Edit tracking data
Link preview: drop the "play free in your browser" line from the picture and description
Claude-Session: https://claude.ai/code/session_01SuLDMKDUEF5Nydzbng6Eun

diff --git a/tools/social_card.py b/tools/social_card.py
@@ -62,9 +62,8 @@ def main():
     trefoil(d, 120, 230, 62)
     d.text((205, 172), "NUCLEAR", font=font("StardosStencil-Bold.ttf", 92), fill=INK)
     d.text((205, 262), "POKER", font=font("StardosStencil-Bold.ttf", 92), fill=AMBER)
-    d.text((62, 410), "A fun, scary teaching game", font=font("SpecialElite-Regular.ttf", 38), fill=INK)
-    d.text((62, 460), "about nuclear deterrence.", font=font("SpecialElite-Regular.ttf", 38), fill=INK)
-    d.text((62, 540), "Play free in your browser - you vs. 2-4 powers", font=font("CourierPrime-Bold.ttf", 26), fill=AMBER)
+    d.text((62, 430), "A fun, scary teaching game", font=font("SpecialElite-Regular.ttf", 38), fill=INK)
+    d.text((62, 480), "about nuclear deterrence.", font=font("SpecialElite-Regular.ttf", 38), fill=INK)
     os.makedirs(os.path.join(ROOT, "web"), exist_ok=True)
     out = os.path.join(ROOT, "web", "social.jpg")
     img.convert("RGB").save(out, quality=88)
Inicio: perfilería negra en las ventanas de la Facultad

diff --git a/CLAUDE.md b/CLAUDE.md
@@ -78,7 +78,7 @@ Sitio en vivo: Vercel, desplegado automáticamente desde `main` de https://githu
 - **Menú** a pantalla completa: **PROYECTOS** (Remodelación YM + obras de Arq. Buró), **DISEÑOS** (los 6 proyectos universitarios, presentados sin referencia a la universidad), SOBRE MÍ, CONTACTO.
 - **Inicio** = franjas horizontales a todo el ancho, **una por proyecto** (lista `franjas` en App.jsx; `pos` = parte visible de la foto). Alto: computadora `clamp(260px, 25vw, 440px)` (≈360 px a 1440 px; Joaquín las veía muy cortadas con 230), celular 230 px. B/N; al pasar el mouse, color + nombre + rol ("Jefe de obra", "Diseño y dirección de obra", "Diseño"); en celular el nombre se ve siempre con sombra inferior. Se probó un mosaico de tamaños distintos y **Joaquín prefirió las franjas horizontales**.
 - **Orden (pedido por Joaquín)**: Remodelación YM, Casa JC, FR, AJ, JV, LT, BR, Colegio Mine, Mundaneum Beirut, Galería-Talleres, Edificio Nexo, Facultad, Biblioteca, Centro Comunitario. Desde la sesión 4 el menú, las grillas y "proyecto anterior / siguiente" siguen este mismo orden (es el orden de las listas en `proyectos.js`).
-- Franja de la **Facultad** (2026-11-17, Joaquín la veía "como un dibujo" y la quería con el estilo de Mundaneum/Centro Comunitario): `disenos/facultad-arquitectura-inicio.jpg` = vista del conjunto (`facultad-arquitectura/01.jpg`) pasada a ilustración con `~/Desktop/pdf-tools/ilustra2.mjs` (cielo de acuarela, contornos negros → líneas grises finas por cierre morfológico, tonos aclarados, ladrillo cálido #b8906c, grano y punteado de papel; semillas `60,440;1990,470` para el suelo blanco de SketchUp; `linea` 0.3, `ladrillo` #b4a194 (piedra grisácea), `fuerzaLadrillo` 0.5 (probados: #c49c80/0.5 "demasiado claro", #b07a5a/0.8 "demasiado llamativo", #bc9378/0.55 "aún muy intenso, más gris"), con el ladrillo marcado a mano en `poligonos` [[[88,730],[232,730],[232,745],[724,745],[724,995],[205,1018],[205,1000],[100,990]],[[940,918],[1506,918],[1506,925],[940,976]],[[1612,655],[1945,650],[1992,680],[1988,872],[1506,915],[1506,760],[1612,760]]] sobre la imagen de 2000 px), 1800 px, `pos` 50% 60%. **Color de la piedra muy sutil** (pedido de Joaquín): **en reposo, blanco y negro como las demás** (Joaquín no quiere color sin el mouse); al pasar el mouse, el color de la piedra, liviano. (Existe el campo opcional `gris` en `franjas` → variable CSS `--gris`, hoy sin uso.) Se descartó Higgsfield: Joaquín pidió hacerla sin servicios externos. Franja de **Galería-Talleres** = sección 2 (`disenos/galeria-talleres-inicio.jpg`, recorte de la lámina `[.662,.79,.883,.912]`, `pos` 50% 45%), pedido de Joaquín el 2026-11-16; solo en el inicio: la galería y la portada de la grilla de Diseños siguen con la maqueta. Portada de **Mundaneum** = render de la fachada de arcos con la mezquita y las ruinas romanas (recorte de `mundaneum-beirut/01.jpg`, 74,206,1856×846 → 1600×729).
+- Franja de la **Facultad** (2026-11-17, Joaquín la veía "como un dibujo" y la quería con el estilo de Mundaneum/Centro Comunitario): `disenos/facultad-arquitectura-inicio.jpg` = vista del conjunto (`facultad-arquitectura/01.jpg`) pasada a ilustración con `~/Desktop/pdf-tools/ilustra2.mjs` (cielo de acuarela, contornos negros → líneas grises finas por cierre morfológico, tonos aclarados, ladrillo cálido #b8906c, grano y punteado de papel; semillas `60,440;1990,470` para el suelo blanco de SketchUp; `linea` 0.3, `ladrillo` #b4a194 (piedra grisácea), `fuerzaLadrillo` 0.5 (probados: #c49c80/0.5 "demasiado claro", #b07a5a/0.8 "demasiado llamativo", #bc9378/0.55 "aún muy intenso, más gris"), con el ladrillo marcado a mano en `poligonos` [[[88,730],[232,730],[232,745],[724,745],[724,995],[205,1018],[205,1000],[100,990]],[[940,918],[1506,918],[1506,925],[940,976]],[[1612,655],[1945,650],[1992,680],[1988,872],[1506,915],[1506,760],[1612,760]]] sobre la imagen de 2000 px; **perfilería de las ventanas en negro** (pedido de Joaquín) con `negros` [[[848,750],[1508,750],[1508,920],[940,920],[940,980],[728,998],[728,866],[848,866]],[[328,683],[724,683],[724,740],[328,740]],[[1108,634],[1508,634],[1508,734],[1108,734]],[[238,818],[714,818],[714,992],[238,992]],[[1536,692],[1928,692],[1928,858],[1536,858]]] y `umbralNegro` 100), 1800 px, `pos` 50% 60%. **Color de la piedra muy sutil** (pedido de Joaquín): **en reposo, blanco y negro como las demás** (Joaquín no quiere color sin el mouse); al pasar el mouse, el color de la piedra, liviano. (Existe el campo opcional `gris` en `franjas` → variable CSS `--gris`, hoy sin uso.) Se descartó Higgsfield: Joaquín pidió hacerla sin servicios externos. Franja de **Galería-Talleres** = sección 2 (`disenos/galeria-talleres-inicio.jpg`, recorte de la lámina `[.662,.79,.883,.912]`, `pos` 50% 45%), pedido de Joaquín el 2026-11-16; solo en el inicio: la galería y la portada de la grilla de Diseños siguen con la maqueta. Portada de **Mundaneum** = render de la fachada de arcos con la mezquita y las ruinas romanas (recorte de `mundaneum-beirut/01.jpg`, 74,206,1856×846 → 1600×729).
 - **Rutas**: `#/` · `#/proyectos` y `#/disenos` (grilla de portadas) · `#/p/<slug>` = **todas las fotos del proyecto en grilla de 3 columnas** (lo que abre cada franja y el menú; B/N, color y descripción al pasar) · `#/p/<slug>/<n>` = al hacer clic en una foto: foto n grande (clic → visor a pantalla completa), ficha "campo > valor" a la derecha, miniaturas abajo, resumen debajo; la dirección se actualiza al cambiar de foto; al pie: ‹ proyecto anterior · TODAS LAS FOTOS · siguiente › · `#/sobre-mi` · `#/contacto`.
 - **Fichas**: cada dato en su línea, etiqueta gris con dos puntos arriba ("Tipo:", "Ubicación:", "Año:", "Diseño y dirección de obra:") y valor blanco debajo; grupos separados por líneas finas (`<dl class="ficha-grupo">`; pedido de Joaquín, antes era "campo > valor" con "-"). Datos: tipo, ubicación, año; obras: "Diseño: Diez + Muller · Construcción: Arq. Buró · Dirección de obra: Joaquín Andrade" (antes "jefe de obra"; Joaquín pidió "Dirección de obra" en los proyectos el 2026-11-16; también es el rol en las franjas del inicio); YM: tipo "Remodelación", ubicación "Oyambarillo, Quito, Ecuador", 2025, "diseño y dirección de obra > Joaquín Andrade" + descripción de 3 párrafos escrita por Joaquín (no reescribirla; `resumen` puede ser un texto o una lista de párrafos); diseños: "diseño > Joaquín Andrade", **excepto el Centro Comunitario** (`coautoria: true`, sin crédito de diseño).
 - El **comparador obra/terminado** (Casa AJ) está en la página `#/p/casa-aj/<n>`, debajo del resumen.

§ **Assigned task**: Lines containing the word "font" must be found in the data above and copied.

§ **Problem solution**:
     d.text((205, 172), "NUCLEAR", font=font("StardosStencil-Bold.ttf", 92), fill=INK)
     d.text((205, 262), "POKER", font=font("StardosStencil-Bold.ttf", 92), fill=AMBER)
-    d.text((62, 410), "A fun, scary teaching game", font=font("SpecialElite-Regular.ttf", 38), fill=INK)
-    d.text((62, 460), "about nuclear deterrence.", font=font("SpecialElite-Regular.ttf", 38), fill=INK)
-    d.text((62, 540), "Play free in your browser - you vs. 2-4 powers", font=font("CourierPrime-Bold.ttf", 26), fill=AMBER)
+    d.text((62, 430), "A fun, scary teaching game", font=font("SpecialElite-Regular.ttf", 38), fill=INK)
+    d.text((62, 480), "about nuclear deterrence.", font=font("SpecialElite-Regular.ttf", 38), fill=INK)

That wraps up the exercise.